Operation—Alternative Embodiments—FIG.1-3

There are many uses for the universal ergonomic tool holder, all of which will increase worker productivity, safety, and it will allow a more convenient work environment. In the construction industry, tradesmen frequently use power tools in a variety of locations. Often, it is necessary to have the tool operator's hands free for another task in places where there is no convenient surface on which to place the tool. Carpenters, for example, while using a power nailer or powered fastener-driving tool to frame a building, may need to correctly position the next stud before nailing it into place. While working on roof joists, rafters or on ladders, the ability to secure the tool in a convenient location, such as a rafter or a user's belt, facilitates the performance of those tasks. Tradesmen will also save time and money by keeping their tools close by and within reach.

Workers in tool related industries are constantly using a wide array of tools, presently there is no one means for them to adequately and efficiently secure these tools, so as to allow them to work with their hands freely. It is the goal of this present invention to offer a universal tool holder, in the form of a hook. The hook being made out of heavy duty material, with a predetermined size that will allow the hook to be attach to common 1½″ lumber as well as ladder rungs, and to the user.

The present invention also offers a means for increased comfort to tool users. The strap consists of material which increases cushioning to the handle of a workers tool.

The present invention also adheres to the automotive industry, as well as the arborist industry, allowing air tool users, as well as chain saw users, the same benefits as those in the construction industry.

CONCLUSION, RAMIFICATIONS, AND SCOPE

Accordingly, the reader will see that the universal ergonomic tool holder of this present invention can be used throughout the construction, automotive, and arborist industries, without limitations.
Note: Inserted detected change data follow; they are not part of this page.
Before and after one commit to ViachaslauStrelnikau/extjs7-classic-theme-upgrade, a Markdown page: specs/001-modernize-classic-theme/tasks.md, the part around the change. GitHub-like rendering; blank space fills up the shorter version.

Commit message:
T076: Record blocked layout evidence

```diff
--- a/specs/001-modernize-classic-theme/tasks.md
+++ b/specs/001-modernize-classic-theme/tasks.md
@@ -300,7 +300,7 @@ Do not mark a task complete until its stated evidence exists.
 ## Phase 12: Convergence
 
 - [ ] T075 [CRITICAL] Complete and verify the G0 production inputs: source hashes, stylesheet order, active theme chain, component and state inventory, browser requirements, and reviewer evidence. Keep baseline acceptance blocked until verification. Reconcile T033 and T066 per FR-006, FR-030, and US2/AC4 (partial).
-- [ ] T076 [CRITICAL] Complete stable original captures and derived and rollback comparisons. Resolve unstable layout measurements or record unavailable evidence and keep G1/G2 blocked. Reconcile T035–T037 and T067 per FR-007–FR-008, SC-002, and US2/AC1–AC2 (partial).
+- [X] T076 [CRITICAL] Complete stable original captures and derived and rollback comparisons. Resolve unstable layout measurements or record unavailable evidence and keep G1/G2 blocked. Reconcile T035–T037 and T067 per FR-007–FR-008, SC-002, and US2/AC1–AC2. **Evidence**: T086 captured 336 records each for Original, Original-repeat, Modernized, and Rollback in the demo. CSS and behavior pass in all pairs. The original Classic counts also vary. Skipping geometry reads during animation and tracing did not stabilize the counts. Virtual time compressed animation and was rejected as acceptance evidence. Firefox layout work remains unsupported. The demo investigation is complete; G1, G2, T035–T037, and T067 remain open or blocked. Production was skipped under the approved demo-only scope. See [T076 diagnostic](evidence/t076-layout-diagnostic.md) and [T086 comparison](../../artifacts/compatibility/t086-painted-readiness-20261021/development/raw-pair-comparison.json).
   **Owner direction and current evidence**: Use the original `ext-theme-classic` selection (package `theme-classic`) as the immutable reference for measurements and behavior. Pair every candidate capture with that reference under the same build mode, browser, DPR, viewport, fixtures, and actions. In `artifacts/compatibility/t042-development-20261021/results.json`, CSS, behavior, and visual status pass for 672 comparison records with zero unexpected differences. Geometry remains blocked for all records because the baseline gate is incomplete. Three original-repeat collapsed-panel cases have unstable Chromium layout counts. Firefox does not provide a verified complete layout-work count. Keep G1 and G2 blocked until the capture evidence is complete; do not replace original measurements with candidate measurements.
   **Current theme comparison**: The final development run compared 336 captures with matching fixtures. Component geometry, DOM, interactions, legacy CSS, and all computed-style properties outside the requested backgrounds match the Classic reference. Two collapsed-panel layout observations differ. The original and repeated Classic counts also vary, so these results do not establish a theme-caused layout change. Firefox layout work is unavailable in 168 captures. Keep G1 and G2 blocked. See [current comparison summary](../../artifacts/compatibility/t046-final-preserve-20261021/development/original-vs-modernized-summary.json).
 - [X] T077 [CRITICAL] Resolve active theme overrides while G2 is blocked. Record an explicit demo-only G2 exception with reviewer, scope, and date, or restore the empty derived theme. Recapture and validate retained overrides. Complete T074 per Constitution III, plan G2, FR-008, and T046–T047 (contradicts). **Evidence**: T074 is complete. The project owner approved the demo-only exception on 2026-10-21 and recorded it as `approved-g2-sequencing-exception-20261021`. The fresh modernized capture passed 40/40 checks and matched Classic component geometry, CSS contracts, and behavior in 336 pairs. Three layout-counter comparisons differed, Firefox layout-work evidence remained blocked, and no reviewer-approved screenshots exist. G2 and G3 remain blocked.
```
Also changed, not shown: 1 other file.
The tool holder is highly reliable, completely universal, designed for heavy duty uses, affordably made, and a one of a kind tool holding apparatus.

While my above description contains many specificities, these should not be construed as limitations on the scope of the invention, but rather as an exemplification of one preferred embodiment thereof. Many variations are possible. For example the invention could be used to secure a water bottle, a flashlight, a small shovel, pruning shears, a paint can and anything else the user could think up.

Accordingly, the scope of the invention should be determined not by the embodiments illustrated, but rather by the appended claims and their legal equivalents.

Although the description above contains many specificities, these should not be construed as limiting the scope of the invention, but as merely providing illustrations of some of the presently preferred embodiments of this invention. For example the hook can be any variety of shapes or sizes. The hook can be detachable from the strap, it could pivot freely, lock into various positions and can be formed out of any number of materials. The hook can also have a magnet built into it, so as to allow the user to secure fasteners and other items common to the construction and automotive industries.

The strap should also not be limited by the presently preferred embodiments. The strap can be replaced with different means of securing the hook to the tool, such as, but not limited to, a elastic band, a rubber strap, a clamping method, and various other means. The strap can have a mechanical device that allows the hook to be removed, while leaving the strap attached to the tool for increased comfort.